The actual number of responses on any particular campaign can vary quite a bit. A newsletter whose primary job is to inform will not achieve the same click-through rate as a promotion, which is intended to get a specific response. The differing levels of permission within your list of recipients will also affect results. Until a list has been "cleaned" of bad addresses and those who are not interested, you may see far different data. Pruning these from your lists will help you improve your results considerably.

In order to account for these wide variations in factors, I suggest some general "baseline" ratios that should be achieved on any particular mailing. There should be more opens than bounces, or else the list is probably out of date. Also, there should be more click-throughs than opt-outs, otherwise the offer is poorly targeted or the list is of questionable origin.

In order to get the optimum response you will need to send two or three multiples of your email marketing campaign, each time using a variation of the original offer. If they haven't responded by 3 attempts, it's time to change your approach.

The typical response pattern is that mailings 1 and 2 will have a similar response, with number 2 often having slightly fewer click-throughs than number 1. Number 3 picks up the stragglers and undecided recipients, so the response will be much lower, but usually significant enough to justify the mailing. Please note that you shouldn't necessarily just blast out three mailings one after another. For example, you might piggyback your first offer onto a monthly newsletter, send the second offer separately as a special promotional mailing two weeks later, then finish the series with the final offer in the next month's newsletter.

It is useful to understand how the size of your lists is changing over time. By viewing how many people sign up for your lists each day, you can attempt to correlate list growth with other marketing activities that you may be conducting. It is also important to consider how many people are signing up for your lists versus how many are opting out of them. If your lists have been cleaned, and the overall list size is still shrinking, you need to reevaluate both your list acquisition strategy and the content relevancy of your mailings.
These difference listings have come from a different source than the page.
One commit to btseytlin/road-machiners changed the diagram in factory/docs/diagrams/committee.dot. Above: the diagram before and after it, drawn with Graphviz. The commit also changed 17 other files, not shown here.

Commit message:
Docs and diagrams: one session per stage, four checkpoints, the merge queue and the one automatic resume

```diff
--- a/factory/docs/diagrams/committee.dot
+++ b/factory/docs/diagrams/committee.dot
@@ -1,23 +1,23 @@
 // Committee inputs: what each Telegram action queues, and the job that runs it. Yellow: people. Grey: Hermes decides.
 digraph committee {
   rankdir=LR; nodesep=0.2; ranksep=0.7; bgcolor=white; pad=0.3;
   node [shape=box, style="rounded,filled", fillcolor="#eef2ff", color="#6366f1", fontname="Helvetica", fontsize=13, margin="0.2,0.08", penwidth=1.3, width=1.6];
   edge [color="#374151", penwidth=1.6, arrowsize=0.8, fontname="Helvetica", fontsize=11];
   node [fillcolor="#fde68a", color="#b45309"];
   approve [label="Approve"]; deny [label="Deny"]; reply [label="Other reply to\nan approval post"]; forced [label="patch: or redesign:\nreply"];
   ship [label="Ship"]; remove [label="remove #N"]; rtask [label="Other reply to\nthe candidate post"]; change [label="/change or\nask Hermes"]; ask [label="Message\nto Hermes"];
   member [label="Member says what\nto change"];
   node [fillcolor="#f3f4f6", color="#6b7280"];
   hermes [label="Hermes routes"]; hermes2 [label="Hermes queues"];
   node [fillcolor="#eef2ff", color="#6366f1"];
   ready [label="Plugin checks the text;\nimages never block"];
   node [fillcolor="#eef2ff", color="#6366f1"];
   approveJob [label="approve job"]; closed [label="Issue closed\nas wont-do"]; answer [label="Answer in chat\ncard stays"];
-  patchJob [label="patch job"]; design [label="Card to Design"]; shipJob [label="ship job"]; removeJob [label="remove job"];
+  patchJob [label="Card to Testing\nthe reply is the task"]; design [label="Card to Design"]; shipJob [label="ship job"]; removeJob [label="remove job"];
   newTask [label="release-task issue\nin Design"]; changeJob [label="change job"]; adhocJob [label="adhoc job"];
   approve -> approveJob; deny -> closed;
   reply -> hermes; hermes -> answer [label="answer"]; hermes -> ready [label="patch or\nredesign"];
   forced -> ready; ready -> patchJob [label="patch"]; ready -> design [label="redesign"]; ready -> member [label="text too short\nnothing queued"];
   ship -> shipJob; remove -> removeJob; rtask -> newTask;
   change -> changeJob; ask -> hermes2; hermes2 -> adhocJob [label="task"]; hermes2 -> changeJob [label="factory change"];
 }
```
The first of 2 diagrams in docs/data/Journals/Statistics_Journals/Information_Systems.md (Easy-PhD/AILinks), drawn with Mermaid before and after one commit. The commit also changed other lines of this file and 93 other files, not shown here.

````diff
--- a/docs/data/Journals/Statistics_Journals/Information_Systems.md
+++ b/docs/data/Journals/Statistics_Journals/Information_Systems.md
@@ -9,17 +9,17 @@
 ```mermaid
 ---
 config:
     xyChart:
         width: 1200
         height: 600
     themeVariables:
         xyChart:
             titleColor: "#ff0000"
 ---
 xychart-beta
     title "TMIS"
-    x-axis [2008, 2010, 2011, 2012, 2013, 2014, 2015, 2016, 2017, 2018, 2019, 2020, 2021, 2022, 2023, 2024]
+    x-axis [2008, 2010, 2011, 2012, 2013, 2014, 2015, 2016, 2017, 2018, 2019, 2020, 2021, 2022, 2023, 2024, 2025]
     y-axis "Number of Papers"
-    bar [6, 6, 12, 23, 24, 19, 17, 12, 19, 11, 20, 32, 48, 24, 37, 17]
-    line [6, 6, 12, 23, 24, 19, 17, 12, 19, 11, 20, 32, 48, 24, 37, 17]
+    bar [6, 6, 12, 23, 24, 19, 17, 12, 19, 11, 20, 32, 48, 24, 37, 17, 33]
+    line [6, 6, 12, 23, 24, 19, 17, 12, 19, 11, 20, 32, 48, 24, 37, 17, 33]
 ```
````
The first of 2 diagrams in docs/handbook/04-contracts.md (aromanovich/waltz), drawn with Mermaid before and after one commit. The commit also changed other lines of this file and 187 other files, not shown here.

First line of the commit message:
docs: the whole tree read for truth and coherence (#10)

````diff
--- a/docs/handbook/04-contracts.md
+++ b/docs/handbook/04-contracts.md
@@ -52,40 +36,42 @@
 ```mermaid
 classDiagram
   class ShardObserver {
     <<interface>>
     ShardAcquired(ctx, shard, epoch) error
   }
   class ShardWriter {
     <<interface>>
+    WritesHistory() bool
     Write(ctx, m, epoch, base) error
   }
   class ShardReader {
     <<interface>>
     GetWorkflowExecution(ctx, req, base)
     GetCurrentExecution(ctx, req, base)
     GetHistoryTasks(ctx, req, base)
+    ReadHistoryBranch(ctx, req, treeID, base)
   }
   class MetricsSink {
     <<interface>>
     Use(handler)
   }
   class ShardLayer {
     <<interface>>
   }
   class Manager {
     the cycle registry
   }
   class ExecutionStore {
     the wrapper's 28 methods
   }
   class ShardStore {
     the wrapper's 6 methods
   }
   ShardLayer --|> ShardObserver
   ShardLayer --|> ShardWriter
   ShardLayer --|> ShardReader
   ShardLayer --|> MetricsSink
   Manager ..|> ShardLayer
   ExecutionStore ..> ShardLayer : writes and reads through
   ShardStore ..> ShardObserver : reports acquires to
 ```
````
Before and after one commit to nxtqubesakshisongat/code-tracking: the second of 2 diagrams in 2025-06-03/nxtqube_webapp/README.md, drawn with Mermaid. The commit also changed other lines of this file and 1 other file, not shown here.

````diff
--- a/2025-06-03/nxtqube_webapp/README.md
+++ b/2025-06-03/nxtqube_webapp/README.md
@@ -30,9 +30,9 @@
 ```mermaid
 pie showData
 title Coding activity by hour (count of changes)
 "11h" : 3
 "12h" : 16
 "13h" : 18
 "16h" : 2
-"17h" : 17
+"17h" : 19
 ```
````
Testing is critical to optimizing your email marketing campaigns. But in order to test, you have to measure first. Make sure you have a way to collect detailed information about your mailings, preferably in an automatic way. Careful analysis of the actual metrics will give you the information you need to take your email campaigns to the next level.

As your knowledge about list building continues to grow, you will begin to see how list building fits into the overall scheme of things. Knowing how something relates to the rest of the world is important too.

by: Eugenijus Sakalauskas